We talked about how tall the children were getting, and she joked that her nephews always ask her why she’s shrinking. Apparently she has 16 nephews, and 6 nieces.
My surprise must have shown on my face because she laughed as she told me that back home, they always have big families. Just in case. Because nobody ever feels safe.
After that, it was as if a switch had been flipped. She talked. And talked. Non-stop for at least ten minutes. Here is what I know now.
Afghanistan is hell. Her sister lost four of her children in a day because of the war. She herself suffered numerous miscarriages and stillbirths due to the stress and this little girl, born in the safety of England, is the only child that survived.
One morning she poured herself a cup of tea, and never got to drink it. Because she was running for her life. To Pakistan. With absolutely nothing. Starting over, eventually getting back to Afghanistan and having to do exactly the same thing all over again a few years later.
She can’t stand sirens, even 6 years after leaving the warzone. Her husband has to touch her shoulder every time she hears one, and remind her that they’re safe now. She’s constantly amazed at how quiet our skies are. No bombs. No missiles. No ominous planes.
Her parents and brothers are still out there. She calls them every day. And she’s scared. Scared of what might happen to them while she’s so far away. Scared of not being able to do anything. Guilty for being safe.
I just stood, listening. Stunned. As this all came out, so matter-of-fact. Not asking for sympathy. Not looking for help. Just telling her story. And what a story it is.
It felt so incongruous. All these terrible stories, spilling out into the garden while Elvie made mud pies. Whilst this beautiful little girl ran around, shouting to Joel, “come baby, come on baby.” Listening to the squeals of delight as they chased each other down the slide. Not a care in the world. Not a plane in the sky.
How do you respond to that? In the end, all I could do was tell her that she’s amazing. She smiled, and shook her head.
“No,” she said. “Life is amazing.”
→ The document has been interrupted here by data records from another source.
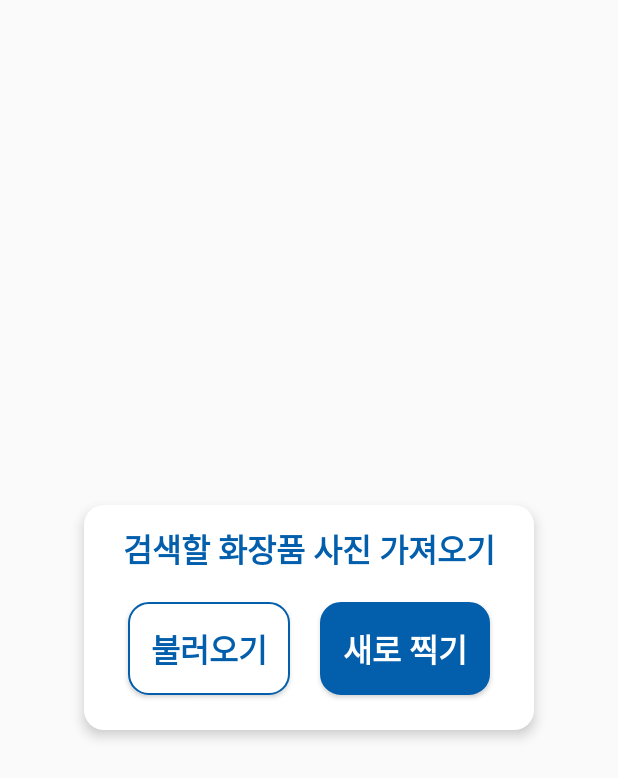
After one commit to choryang/CosmingAndroid, an Android app: the SearchActivity screen opened directly, with no data from a screen before it, on a phone screen of 412 x 824 dp. The commit adds this screen. Shown: the top 778 px of the screen. Run offline under Robolectric (Android 15) with nearby library versions, the phone set to English and light mode, and no system bars.

Commit message:
불러오기 모달 제작중

```diff
--- a/app/src/main/AndroidManifest.xml
+++ b/app/src/main/AndroidManifest.xml
@@ -1,6 +1,13 @@
 <?xml version="1.0" encoding="utf-8"?>
 <manifest xmlns:android="http://schemas.android.com/apk/res/android"
     package="com.example.cosmingtest">
+
+
+    <uses-permission android:name="android.permission.INTERNET"/>
+    <uses-permission android:name="android.permission.CAMERA"/>
+    <uses-permission android:name="android.permission.WRITE_EXTERNAL_STORAGE"/>
+    <uses-permission android:name="android.permission.READ_EXTERNAL_STORAGE"/>
+
 
     <application
         android:allowBackup="true"
@@ -9,7 +16,8 @@
         android:roundIcon="@mipmap/ic_launcher_round"
         android:supportsRtl="true"
         android:theme="@style/Theme.Cosming">
-        <activity android:name=".MytoolbarActivity"></activity>
+        <activity android:name=".SearchActivity" />
+        <activity android:name=".MytoolbarActivity" />
         <activity android:name=".InfoActivity" />
         <activity android:name=".LikeActivity" />
         <activity android:name=".RecordActivity" />
--- a/app/src/main/java/com/example/cosmingtest/MainActivity.java
+++ b/app/src/main/java/com/example/cosmingtest/MainActivity.java
@@ -9,6 +9,7 @@ import androidx.appcompat.app.AppCompatActivity;
 
 public class MainActivity extends AppCompatActivity {
 
+    ImageView search;
     ImageView record;
     ImageView like;
     ImageView info;
@@ -19,10 +20,19 @@ public class MainActivity extends AppCompatActivity {
         setContentView(R.layout.activity_main);
 
 
-
+        search = (ImageView) findViewById(R.id.search);
         record = (ImageView)findViewById(R.id.record);
         like = (ImageView)findViewById(R.id.like);
         info = (ImageView)findViewById(R.id.info);
+
+
+        search.setOnClickListener(new View.OnClickListener() {
+            @Override
+            public void onClick(View v) {
+                Intent search_intent = new Intent(MainActivity.this, SearchActivity.class);
+                startActivity(search_intent);
+            }
+        });
 
         record.setOnClickListener(new View.OnClickListener() {
             @Override
--- /dev/null
+++ b/app/src/main/java/com/example/cosmingtest/SearchActivity.java
@@ -0,0 +1,14 @@
+package com.example.cosmingtest;
+
+import android.os.Bundle;
+
+import androidx.appcompat.app.AppCompatActivity;
+
+public class SearchActivity extends AppCompatActivity {
+
+    @Override
+    protected void onCreate(Bundle savedInstanceState) {
+        super.onCreate(savedInstanceState);
+        setContentView(R.layout.activity_search);
+    }
+}
--- /dev/null
+++ b/app/src/main/res/drawable/bluebtn.xml
@@ -0,0 +1,9 @@
+<?xml version="1.0" encoding="utf-8"?>
+<shape xmlns:android="http://schemas.android.com/apk/res/android"
+    android:shape="rectangle" android:padding="20dp">
+    <solid android:color="#035eac"></solid>
+    <corners android:radius="13dp" />
+    <stroke android:width="1dp"
+        android:color="#035eac"></stroke>
+
+</shape>
--- /dev/null
+++ b/app/src/main/res/drawable/common.xml
@@ -0,0 +1,7 @@
+<?xml version="1.0" encoding="utf-8"?>
+<shape xmlns:android="http://schemas.android.com/apk/res/android"
+    android:shape="rectangle" android:padding="20dp">
+    <solid android:color="#ffffff"></solid>
+    <corners android:radius="2dp" />
+
+</shape>
--- /dev/null
+++ b/app/src/main/res/drawable/modalradius.xml
@@ -0,0 +1,6 @@
+<?xml version="1.0" encoding="utf-8"?>
+<shape xmlns:android="http://schemas.android.com/apk/res/android"
+    android:shape="rectangle" android:padding="20dp">
+    <solid android:color="#ffffff"></solid>
+    <corners android:radius="13dp" />
+</shape>
--- /dev/null
+++ b/app/src/main/res/drawable/whitebtn.xml
@@ -0,0 +1,8 @@
+<?xml version="1.0" encoding="utf-8"?>
+<shape xmlns:android="http://schemas.android.com/apk/res/android"
+    android:shape="rectangle" android:padding="20dp">
+    <solid android:color="#ffffff"></solid>
+    <corners android:radius="13dp" />
+    <stroke android:width="1dp"
+        android:color="#035eac"></stroke>
+</shape>
--- /dev/null
+++ b/app/src/main/res/layout/activity_search.xml
@@ -0,0 +1,60 @@
+<?xml version="1.0" encoding="utf-8"?>
+<LinearLayout xmlns:android="http://schemas.android.com/apk/res/android"
+    xmlns:app="http://schemas.android.com/apk/res-auto"
+    xmlns:tools="http://schemas.android.com/tools"
+    android:layout_width="match_parent"
+    android:layout_height="match_parent"
+    android:gravity="center"
+    android:orientation="vertical"
+    tools:context=".SearchActivity">
+
+    <LinearLayout
+        android:layout_width="300dp"
+        android:layout_height="150dp"
+        android:background="@drawable/modalradius"
+        android:elevation="5dp"
+        android:orientation="vertical"
+        android:gravity="center">
+
+        <TextView
+            android:layout_width="wrap_content"
+            android:layout_height="wrap_content"
+            android:layout_marginBottom="10dp"
+            android:textSize="21sp"
+            android:textStyle="bold"
+            android:textColor="@color/colorText"
+            android:text="검색할 화장품 사진 가져오기"/>
+
+        <LinearLayout
+            android:layout_width="match_parent"
+            android:layout_height="wrap_content"
+            android:gravity="center">
+
+            <Button
+                android:layout_width="wrap_content"
+                android:layout_height="wrap_content"
+                android:layout_margin="10dp"
+                android:padding="15dp"
+                android:text="불러오기"
+                android:textSize="21sp"
+                android:textStyle="bold"
+                android:textColor="@color/colorText"
+                android:background="@drawable/whitebtn"/>
+
+            <Button
+                android:layout_width="wrap_content"
+                android:layout_height="wrap_content"
+                android:layout_margin="10dp"
+                android:padding="15dp"
+                android:text="새로 찍기"
+                android:textSize="21sp"
+                android:textStyle="bold"
+                android:textColor="@color/colorWhite"
+                android:background="@drawable/bluebtn"/>
+
+        </LinearLayout>
+
+
+    </LinearLayout>
+
+</LinearLayout>
--- a/app/src/main/res/layout/like_list.xml
+++ b/app/src/main/res/layout/like_list.xml
@@ -4,7 +4,7 @@
     android:layout_height="85dp"
     android:layout_marginBottom="20dp"
     android:padding="15dp"
-    android:background="#ffffff"
+    android:background="@drawable/common"
     android:elevation="5dp"
     >
 
--- a/app/src/main/res/layout/record_list.xml
+++ b/app/src/main/res/layout/record_list.xml
@@ -4,7 +4,7 @@
     android:layout_height="85dp"
     android:layout_marginBottom="20dp"
     android:padding="15dp"
-    android:background="#ffffff"
+    android:background="@drawable/common"
     android:elevation="5dp"
     >
 
--- a/app/src/main/res/values/colors.xml
+++ b/app/src/main/res/values/colors.xml
@@ -2,5 +2,5 @@
 <resources>
     <color name="colorPrimary">#59b0c1e8</color>
     <color name="colorText">#035eac</color>
-    <color name="colorAccent">#03DAC5</color>
+    <color name="colorWhite">#ffffff</color>
 </resources>
--- a/app/src/main/res/values/styles.xml
+++ b/app/src/main/res/values/styles.xml
@@ -7,8 +7,10 @@
         <item name="android:includeFontPadding">false</item>
         <item name="android:windowContentOverlay">@null</item>
     </style>
-
-
-
+    <style name="Dialog" parent="android:style/Theme.Dialog">
+        <item name="android:windowBackground">@null</item>
+        <item name="android:windowNoTitle">true</item>
+        <item name="android:windowIsFloating">true</item>
+    </style>
 
 </resources>
```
Seriously. There are no words.
She’s right. Of course. The quiet ones usually are.
There will always be sirens. There will always be planes. But from now on, whenever I hear one, I’ll think of her and remember that I am incredibly blessed.
Yes, I’m disorganised. Yes, I’ve forgotten more birthdays this month that I can count. Yes, I’ve buried my head in the sand. But what a ridiculous privilege, to be kept awake at night by missed postal deadlines and insufficient wrapping paper. Rather than fear, loss and bombing raids.
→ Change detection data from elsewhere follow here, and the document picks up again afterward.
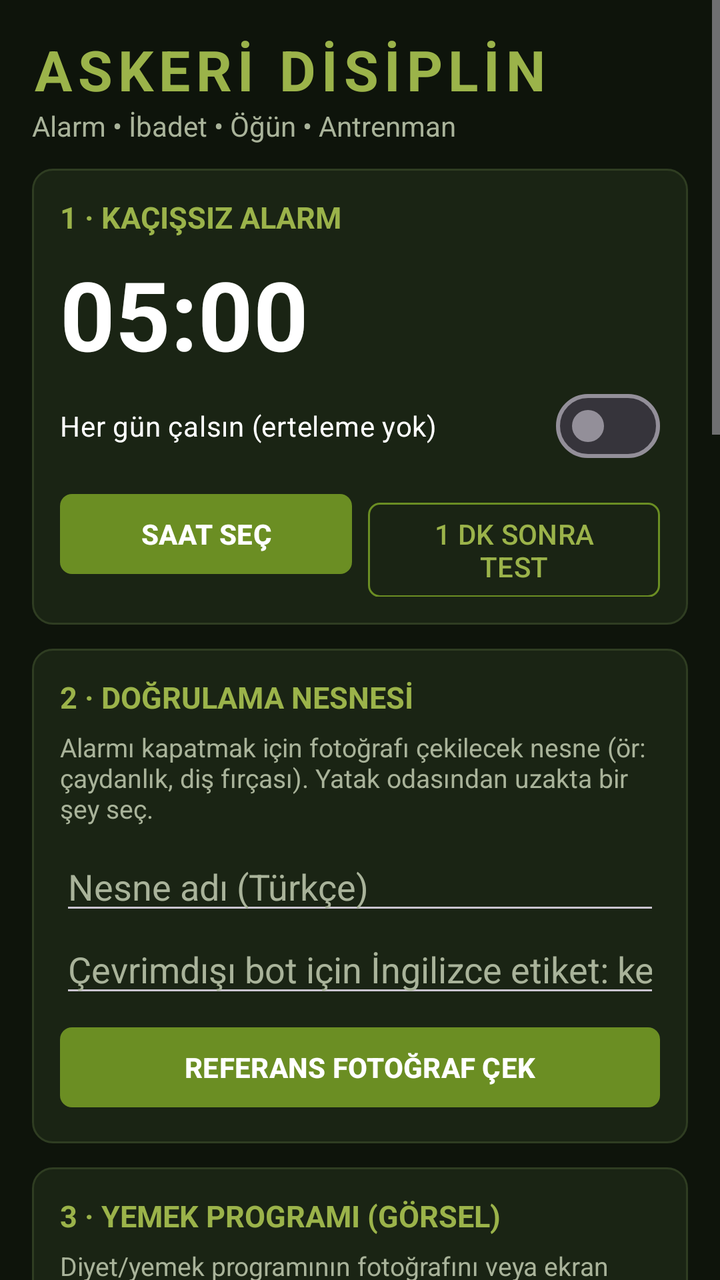
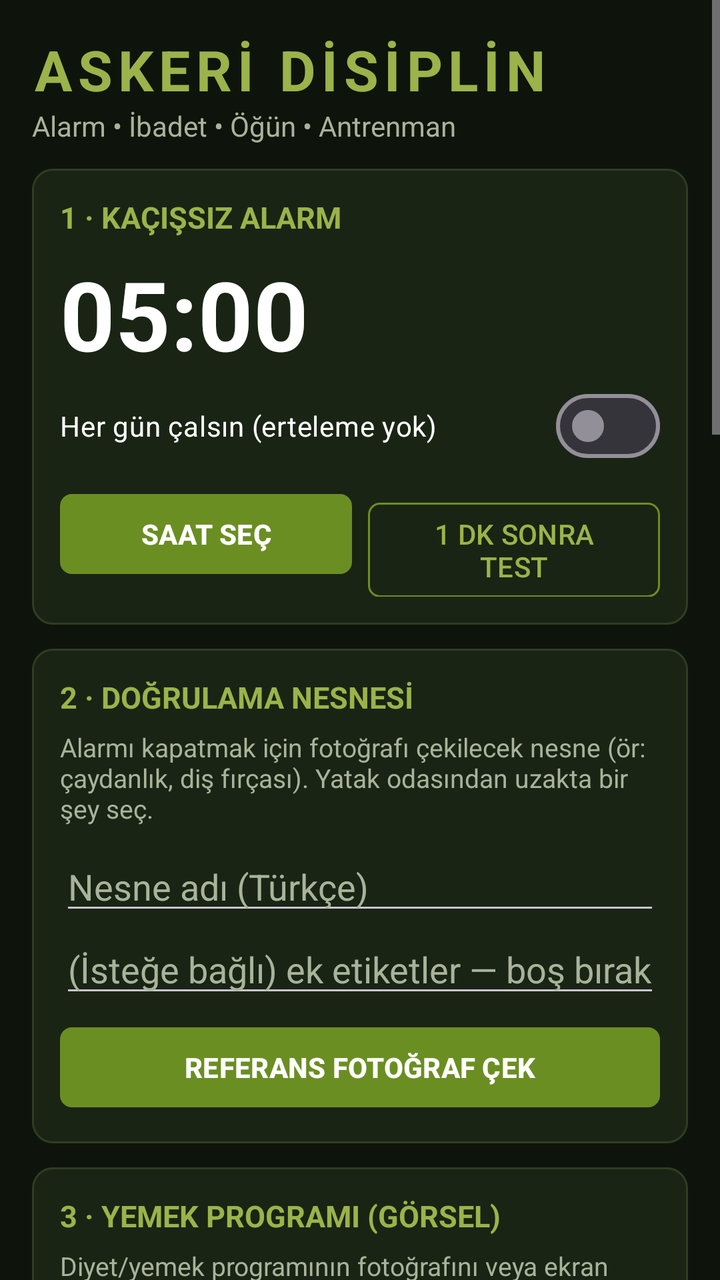

Before-and-after screenshots of an Android layout around one commit, followed by the original layout XML and the change that was made.
<!-- AndroidManifest.xml: application theme Theme.AskeriDisiplin -->
<!-- res/layout/activity_main.xml -->
<?xml version="1.0" encoding="utf-8"?>
<ScrollView xmlns:android="http://schemas.android.com/apk/res/android"
    android:layout_width="match_parent"
    android:layout_height="match_parent"
    android:background="@color/bg_dark"
    android:fitsSystemWindows="true">

    <LinearLayout
        android:layout_width="match_parent"
        android:layout_height="wrap_content"
        android:orientation="vertical"
        android:padding="16dp">

        <TextView
            android:layout_width="match_parent"
            android:layout_height="wrap_content"
            android:text="ASKERİ DİSİPLİN"
            android:textColor="@color/olive_light"
            android:textSize="28sp"
            android:textStyle="bold"
            android:letterSpacing="0.1" />

        <TextView
            android:layout_width="match_parent"
            android:layout_height="wrap_content"
            android:layout_marginBottom="12dp"
            android:text="Alarm • İbadet • Öğün • Antrenman"
            android:textColor="@color/text_dim" />

        
        <LinearLayout style="@style/Card">
            <TextView style="@style/CardTitle" android:text="1 · KAÇIŞSIZ ALARM" />
            <TextView
                android:id="@+id/tvAlarmTime"
                android:layout_width="wrap_content"
                android:layout_height="wrap_content"
                android:text="05:00"
                android:textColor="@color/white"
                android:textSize="48sp"
                android:textStyle="bold" />
            <com.google.android.material.materialswitch.MaterialSwitch
                android:id="@+id/swAlarm"
                android:layout_width="match_parent"
                android:layout_height="wrap_content"
                android:text="Her gün çalsın (erteleme yok)"
                android:textColor="@color/white" />
            <LinearLayout
                android:layout_width="match_parent"
                android:layout_height="wrap_content"
                android:orientation="horizontal">
                <Button
                    android:id="@+id/btnPickAlarm"
                    style="@style/Btn"
                    android:layout_width="0dp"
                    android:layout_weight="1"
                    android:text="SAAT SEÇ" />
                <Button
                    android:id="@+id/btnTestAlarm"
                    style="@style/BtnOutline"
                    android:layout_width="0dp"
                    android:layout_marginStart="8dp"
                    android:layout_weight="1"
                    android:text="1 DK SONRA TEST" />
            </LinearLayout>
        </LinearLayout>

        
        <LinearLayout style="@style/Card">
            <TextView style="@style/CardTitle" android:text="2 · DOĞRULAMA NESNESİ" />
            <TextView
                style="@style/Hint"
                android:text="Alarmı kapatmak için fotoğrafı çekilecek nesne (ör: çaydanlık, diş fırçası). Yatak odasından uzakta bir şey seç." />
            <EditText
                android:id="@+id/etTargetObject"
                style="@style/Input"
                android:hint="Nesne adı (Türkçe)" />
            <EditText
                android:id="@+id/etTargetLabels"
                style="@style/Input"
                android:hint="Çevrimdışı bot için İngilizce etiket: kettle, teapot" />
            <Button
                android:id="@+id/btnRefPhoto"
                style="@style/Btn"
                android:layout_width="match_parent"
                android:text="REFERANS FOTOĞRAF ÇEK" />
            <ImageView
                android:id="@+id/ivReference"
                android:layout_width="match_parent"
                android:layout_height="180dp"
                android:layout_marginTop="8dp"
                android:scaleType="centerCrop"
                android:contentDescription="Referans fotoğraf"
                android:visibility="gone" />
        </LinearLayout>

        
        <LinearLayout style="@style/Card">
            <TextView style="@style/CardTitle" android:text="3 · YEMEK PROGRAMI (GÖRSEL)" />
            <TextView
                style="@style/Hint"
                android:text="Diyet/yemek programının fotoğrafını veya ekran görüntüsünü yükle. Her sabah bugünün öğünü okunur ve adım adım tarif verilir." />
            <LinearLayout
                android:layout_width="match_parent"
                android:layout_height="wrap_content"
                android:orientation="horizontal">
                <Button
                    android:id="@+id/btnMealPlan"
                    style="@style/Btn"
                    android:layout_width="0dp"
                    android:layout_weight="1"
                    android:text="GÖRSEL SEÇ" />
                <Button
                    android:id="@+id/btnPreviewRecipe"
                    style="@style/BtnOutline"
                    android:layout_width="0dp"
                    android:layout_marginStart="8dp"
                    android:layout_weight="1"
                    android:text="BUGÜNÜN TARİFİ" />
            </LinearLayout>
            <ImageView
                android:id="@+id/ivMealPlan"
                android:layout_width="match_parent"
                android:layout_height="wrap_content"
                android:layout_marginTop="8dp"
                android:adjustViewBounds="true"
                android:maxHeight="320dp"
                android:contentDescription="Yemek programı"
                android:visibility="gone" />
            <TextView
                android:id="@+id/tvRecipePreview"
                android:layout_width="match_parent"
                android:layout_height="wrap_content"
                android:layout_marginTop="8dp"
                android:textColor="@color/white"
                android:textIsSelectable="true" />
        </LinearLayout>

        
        <LinearLayout style="@style/Card">
            <TextView style="@style/CardTitle" android:text="4 · ODAK VE ANTRENMAN KİLİDİ" />
            <TextView
                style="@style/Hint"
                android:text="Bu saatte (ibadet ve öğün bittiyse) 15 dk karın seti tam ekran kilit olarak açılır. Çıkış: 2 dk basılı tutulan acil buton." />
            <TextView
                android:id="@+id/tvWorkoutTime"
                android:layout_width="wrap_content"
                android:layout_height="wrap_content"
                android:text="07:00"
                android:textColor="@color/white"
                android:textSize="36sp"
                android:textStyle="bold" />
            <com.google.android.material.materialswitch.MaterialSwitch
                android:id="@+id/swWorkout"
                android:layout_width="match_parent"
                android:layout_height="wrap_content"
                android:text="Antrenman kilidi aktif"
                android:textColor="@color/white" />
            <LinearLayout
                android:layout_width="match_parent"
                android:layout_height="wrap_content"
                android:orientation="horizontal">
                <Button
                    android:id="@+id/btnPickWorkout"
                    style="@style/Btn"
                    android:layout_width="0dp"
                    android:layout_weight="1"
                    android:text="SAAT SEÇ" />
                <Button
                    android:id="@+id/btnTestWorkout"
                    style="@style/BtnOutline"
                    android:layout_width="0dp"
                    android:layout_marginStart="8dp"
                    android:layout_weight="1"
                    android:text="ŞİMDİ BAŞLAT" />
            </LinearLayout>
        </LinearLayout>

        
        <LinearLayout style="@style/Card">
            <TextView style="@style/CardTitle" android:text="5 · GOOGLE GEMINI (ÜCRETSİZ)" />
            <TextView
                style="@style/Hint"
                android:text="aistudio.google.com/apikey adresinden ücretsiz anahtar al. Uygulama erişebildiğin tüm ücretsiz modelleri bulur; günlük hakkı en uzun olandan başlar, biri dolunca sıradakine geçer. Hepsi dolarsa çevrimdışı bot devreye girer." />
            <EditText
                android:id="@+id/etApiKey"
                style="@style/Input"
                android:hint="Gemini API anahtarı"
                android:inputType="textPassword" />
            <EditText
                android:id="@+id/etModels"
                style="@style/Input"
                android:hint="(İsteğe bağlı) kendi model sıran, virgülle" />
            <Button
                android:id="@+id/btnTestModels"
                style="@style/BtnOutline"
                android:layout_width="match_parent"
                android:text="MODEL SIRASINI GÖSTER" />
            <TextView
                android:id="@+id/tvModelStatus"
                android:layout_width="match_parent"
                android:layout_height="wrap_content"
                android:layout_marginTop="6dp"
                android:fontFamily="monospace"
                android:textColor="@color/text_dim"
                android:textSize="12sp" />
        </LinearLayout>

        
        <LinearLayout style="@style/Card">
            <TextView style="@style/CardTitle" android:text="6 · İZİNLER (HEPSİ ✔ OLMALI)" />
            <TextView
                android:id="@+id/tvPermStatus"
                android:layout_width="match_parent"
                android:layout_height="wrap_content"
                android:layout_marginBottom="8dp"
                android:textColor="@color/white" />
            <Button android:id="@+id/btnPermBasic" style="@style/BtnOutline" android:layout_width="match_parent" android:text="KAMERA + BİLDİRİM" />
            <Button android:id="@+id/btnPermOverlay" style="@style/BtnOutline" android:layout_width="match_parent" android:text="ÜSTTE GÖSTERME (OVERLAY)" />
            <Button android:id="@+id/btnPermExact" style="@style/BtnOutline" android:layout_width="match_parent" android:text="TAM ZAMANLI ALARM" />
            <Button android:id="@+id/btnPermFullScreen" style="@style/BtnOutline" android:layout_width="match_parent" android:text="TAM EKRAN BİLDİRİM" />
            <Button android:id="@+id/btnPermBattery" style="@style/BtnOutline" android:layout_width="match_parent" android:text="PİL OPTİMİZASYONUNU KAPAT" />
        </LinearLayout>

        <Button
            android:id="@+id/btnSave"
            style="@style/Btn"
            android:layout_width="match_parent"
            android:layout_height="64dp"
            android:layout_marginTop="8dp"
            android:text="KAYDET VE KUR"
            android:textSize="18sp" />

        <Button
            android:id="@+id/btnRoutine"
            style="@style/BtnOutline"
            android:layout_width="match_parent"
            android:text="SABAH RUTİNİNİ AÇ / DEVAM ET" />
    </LinearLayout>
</ScrollView>
<!-- resources referenced by this layout -->
<resources>
  <color name="bg_dark">#0E140B</color>
  <color name="olive_light">#9BB34A</color>
  <color name="text_dim">#A9B39A</color>
  <color name="white">#FFFFFF</color>
  <style name="Btn" parent="Widget.Material3.Button">
          <item name="android:layout_height">wrap_content</item>
          <item name="android:layout_marginTop">6dp</item>
          <item name="backgroundTint">@color/olive</item>
          <item name="android:textColor">@color/white</item>
          <item name="android:textStyle">bold</item>
          <item name="cornerRadius">6dp</item>
      </style>
  <style name="BtnOutline" parent="Widget.Material3.Button.OutlinedButton">
          <item name="android:layout_height">wrap_content</item>
          <item name="android:layout_marginTop">6dp</item>
          <item name="android:textColor">@color/olive_light</item>
          <item name="strokeColor">@color/olive</item>
          <item name="cornerRadius">6dp</item>
      </style>
  <style name="Card">
          <item name="android:layout_width">match_parent</item>
          <item name="android:layout_height">wrap_content</item>
          <item name="android:orientation">vertical</item>
          <item name="android:padding">14dp</item>
          <item name="android:layout_marginBottom">12dp</item>
          <item name="android:background">@drawable/bg_card</item>
      </style>
  <style name="CardTitle">
          <item name="android:layout_width">match_parent</item>
          <item name="android:layout_height">wrap_content</item>
          <item name="android:layout_marginBottom">6dp</item>
          <item name="android:textColor">@color/olive_light</item>
          <item name="android:textSize">15sp</item>
          <item name="android:textStyle">bold</item>
      </style>
  <style name="Hint">
          <item name="android:layout_width">match_parent</item>
          <item name="android:layout_height">wrap_content</item>
          <item name="android:layout_marginBottom">8dp</item>
          <item name="android:textColor">@color/text_dim</item>
          <item name="android:textSize">13sp</item>
      </style>
  <style name="Input">
          <item name="android:layout_width">match_parent</item>
          <item name="android:layout_height">wrap_content</item>
          <item name="android:textColor">@color/white</item>
          <item name="android:textColorHint">@color/text_dim</item>
          <item name="android:inputType">text</item>
          <item name="android:importantForAutofill">no</item>
      </style>
  <style name="Theme.AskeriDisiplin" parent="Theme.Material3.Dark.NoActionBar">
          <item name="colorPrimary">@color/olive</item>
          <item name="colorOnPrimary">@color/white</item>
          <item name="colorSecondary">@color/olive_light</item>
          <item name="colorSurface">@color/card</item>
          <item name="android:colorBackground">@color/bg_dark</item>
          <item name="android:windowBackground">@color/bg_dark</item>
          <item name="android:statusBarColor">@color/bg_dark</item>
          <item name="android:navigationBarColor">@color/bg_dark</item>
      </style>
  <color name="olive">#6B8E23</color>
  <!-- drawable bg_card (drawable) -->
  <?xml version="1.0" encoding="utf-8"?>
  <shape xmlns:android="http://schemas.android.com/apk/res/android" android:shape="rectangle">
      <solid android:color="@color/card" />
      <stroke android:width="1dp" android:color="@color/card_stroke" />
      <corners android:radius="10dp" />
  </shape>
  <color name="card">#1A2414</color>
  <color name="card_stroke">#2F3D22</color>
</resources>

<!-- the commit's change to res/layout/activity_main.xml (unified diff, before → after) -->
@@ -77,7 +77,7 @@
             <EditText
                 android:id="@+id/etTargetLabels"
                 style="@style/Input"
-                android:hint="Çevrimdışı bot için İngilizce etiket: kettle, teapot" />
+                android:hint="(İsteğe bağlı) ek etiketler — boş bırakabilirsin" />
             <Button
                 android:id="@+id/btnRefPhoto"
                 style="@style/Btn"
I am safe. I am loved. I am free.
Life is amazing. And we are very lucky indeed.